Ever wonder why the thing or situation we pray for comes about but maybe not soon enough for our own taste? Some churchy people are quick to say, “In God’s time!” I often make up reasons for this differential; why God showed me my wife to be so late in life, the timing of when I became a priest, or even more mundane, how I came to be treasurer of a former church. The real answer is the quip above. But thinking about my position as treasurer, I wonder if the previous treasurer had to answer his own call from God first. I don’t want this to sound like we are chess pieces in the hands of our Lord. But I do wonder if, in God’s economy, we receive calls to be in certain places for certain times. Perhaps analogous to a series of temporary training grounds and yet all part of the give and take within God’s Kingdom.
The reading in Mark makes me wonder if Jesus’ teachings support this fantasy I have constructed. It appears that the Lord is every ready to give us “new wine” – wine that offers the prospect of walking ever more closely with him should we say yes. If so, it may well be that when we accept a new call from God we make room for someone else to follow in the Master’s footsteps, just as we did.
John 17:9-19 Godly Distance
We all learn to pray in our own way, depending on how we started our spiritual journeys.
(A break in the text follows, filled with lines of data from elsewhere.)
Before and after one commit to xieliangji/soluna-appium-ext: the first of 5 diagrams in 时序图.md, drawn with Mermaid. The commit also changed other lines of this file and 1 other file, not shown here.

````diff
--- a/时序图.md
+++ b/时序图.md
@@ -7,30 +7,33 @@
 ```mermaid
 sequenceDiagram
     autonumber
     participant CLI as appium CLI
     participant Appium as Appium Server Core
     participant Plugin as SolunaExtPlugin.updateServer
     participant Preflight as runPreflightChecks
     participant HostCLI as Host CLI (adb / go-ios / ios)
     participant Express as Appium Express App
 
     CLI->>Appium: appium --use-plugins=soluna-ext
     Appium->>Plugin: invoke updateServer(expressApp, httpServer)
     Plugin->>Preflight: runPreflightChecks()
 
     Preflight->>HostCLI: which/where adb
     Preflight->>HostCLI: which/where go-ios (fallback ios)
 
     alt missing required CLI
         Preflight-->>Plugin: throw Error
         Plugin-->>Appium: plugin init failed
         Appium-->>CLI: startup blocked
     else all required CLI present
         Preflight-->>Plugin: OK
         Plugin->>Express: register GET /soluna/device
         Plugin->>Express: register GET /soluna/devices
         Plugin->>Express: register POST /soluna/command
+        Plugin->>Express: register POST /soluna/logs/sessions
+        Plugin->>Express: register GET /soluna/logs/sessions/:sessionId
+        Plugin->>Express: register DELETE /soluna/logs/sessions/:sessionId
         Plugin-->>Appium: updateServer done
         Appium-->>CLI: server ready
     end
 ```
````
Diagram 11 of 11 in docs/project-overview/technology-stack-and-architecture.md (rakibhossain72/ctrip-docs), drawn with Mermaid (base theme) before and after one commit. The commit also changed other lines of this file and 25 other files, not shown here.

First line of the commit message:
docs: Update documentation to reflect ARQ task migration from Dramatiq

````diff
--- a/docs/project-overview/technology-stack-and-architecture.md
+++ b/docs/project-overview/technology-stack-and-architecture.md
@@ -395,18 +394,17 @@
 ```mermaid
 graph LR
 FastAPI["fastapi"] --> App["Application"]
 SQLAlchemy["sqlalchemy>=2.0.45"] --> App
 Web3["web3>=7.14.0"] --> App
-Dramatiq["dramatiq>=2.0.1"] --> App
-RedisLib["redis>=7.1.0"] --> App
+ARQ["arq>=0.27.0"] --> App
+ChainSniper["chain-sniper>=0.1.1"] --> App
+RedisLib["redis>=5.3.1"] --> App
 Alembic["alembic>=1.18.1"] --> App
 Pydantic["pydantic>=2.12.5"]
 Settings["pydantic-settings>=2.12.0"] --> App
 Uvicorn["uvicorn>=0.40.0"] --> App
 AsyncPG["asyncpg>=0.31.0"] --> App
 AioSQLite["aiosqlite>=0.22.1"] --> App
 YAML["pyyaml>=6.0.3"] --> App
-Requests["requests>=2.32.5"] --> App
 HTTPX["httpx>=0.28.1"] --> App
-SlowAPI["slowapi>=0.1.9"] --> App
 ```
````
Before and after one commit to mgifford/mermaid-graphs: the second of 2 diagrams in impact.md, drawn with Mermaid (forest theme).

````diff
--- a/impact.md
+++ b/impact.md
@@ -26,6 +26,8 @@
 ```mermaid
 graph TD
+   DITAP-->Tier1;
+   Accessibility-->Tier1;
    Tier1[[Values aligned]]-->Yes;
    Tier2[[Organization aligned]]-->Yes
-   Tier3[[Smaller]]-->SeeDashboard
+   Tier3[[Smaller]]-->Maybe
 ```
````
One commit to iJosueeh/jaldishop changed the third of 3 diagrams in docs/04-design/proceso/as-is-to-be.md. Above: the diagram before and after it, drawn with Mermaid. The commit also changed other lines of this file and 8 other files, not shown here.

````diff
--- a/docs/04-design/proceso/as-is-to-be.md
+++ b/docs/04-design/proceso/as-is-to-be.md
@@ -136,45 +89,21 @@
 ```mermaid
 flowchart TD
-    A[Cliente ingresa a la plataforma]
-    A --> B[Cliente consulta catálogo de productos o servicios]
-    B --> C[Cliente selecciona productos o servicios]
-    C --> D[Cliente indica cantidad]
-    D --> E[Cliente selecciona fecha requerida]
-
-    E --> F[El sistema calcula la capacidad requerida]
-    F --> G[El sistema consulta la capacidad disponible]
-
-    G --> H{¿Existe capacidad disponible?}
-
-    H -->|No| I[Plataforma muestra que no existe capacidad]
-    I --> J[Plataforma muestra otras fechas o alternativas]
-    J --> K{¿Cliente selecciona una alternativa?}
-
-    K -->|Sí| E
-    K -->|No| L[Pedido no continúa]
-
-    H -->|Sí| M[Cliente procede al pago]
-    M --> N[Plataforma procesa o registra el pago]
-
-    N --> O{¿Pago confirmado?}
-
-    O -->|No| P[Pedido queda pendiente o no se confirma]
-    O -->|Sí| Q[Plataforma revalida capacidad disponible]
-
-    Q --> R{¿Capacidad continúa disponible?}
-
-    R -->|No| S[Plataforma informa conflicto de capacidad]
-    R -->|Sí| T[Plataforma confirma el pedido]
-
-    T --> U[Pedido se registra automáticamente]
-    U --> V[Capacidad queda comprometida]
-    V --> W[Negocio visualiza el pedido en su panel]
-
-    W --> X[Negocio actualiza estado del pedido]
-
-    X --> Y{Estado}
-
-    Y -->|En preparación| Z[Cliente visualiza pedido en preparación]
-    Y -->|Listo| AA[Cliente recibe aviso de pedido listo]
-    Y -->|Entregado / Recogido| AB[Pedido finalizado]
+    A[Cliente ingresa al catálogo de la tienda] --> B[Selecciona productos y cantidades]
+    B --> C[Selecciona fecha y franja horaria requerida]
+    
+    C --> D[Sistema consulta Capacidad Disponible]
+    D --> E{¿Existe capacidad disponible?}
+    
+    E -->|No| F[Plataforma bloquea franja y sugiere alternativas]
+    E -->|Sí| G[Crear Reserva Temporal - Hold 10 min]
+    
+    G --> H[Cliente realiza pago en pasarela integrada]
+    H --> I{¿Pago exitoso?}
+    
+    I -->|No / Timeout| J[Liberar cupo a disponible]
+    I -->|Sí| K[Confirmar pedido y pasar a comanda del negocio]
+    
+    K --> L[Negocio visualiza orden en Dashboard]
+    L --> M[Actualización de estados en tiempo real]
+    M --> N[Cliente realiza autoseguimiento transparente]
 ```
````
I learned a very regimented order of prayer operations – the greeting, a few words that indicated the positions God and I occupied in the cosmos, then a group of thanksgivings and petitions, and finally a closing using the catch all “through Jesus we pray”; brilliant and compact and to the sharp point – very Protestant.
At some point it occurred to me that the form I described above was perhaps keeping a goodly distance between me and the Almighty. How is it that I could be closer to God using the sort of staccato speech I was employing in my most private time with the Lord? No prayer is wrong or terrible but should I wish a less formal interaction with another human being, I certainly would not use the syntax and form from my prayers. In the reading, we have evidence of an amazing bond between Father and Son – a bond that I desire with the Lord and my family. During this Lenten season, maybe I could benefit from more conversation with God in Christ Jesus rather than a formula. www.B4theLord.com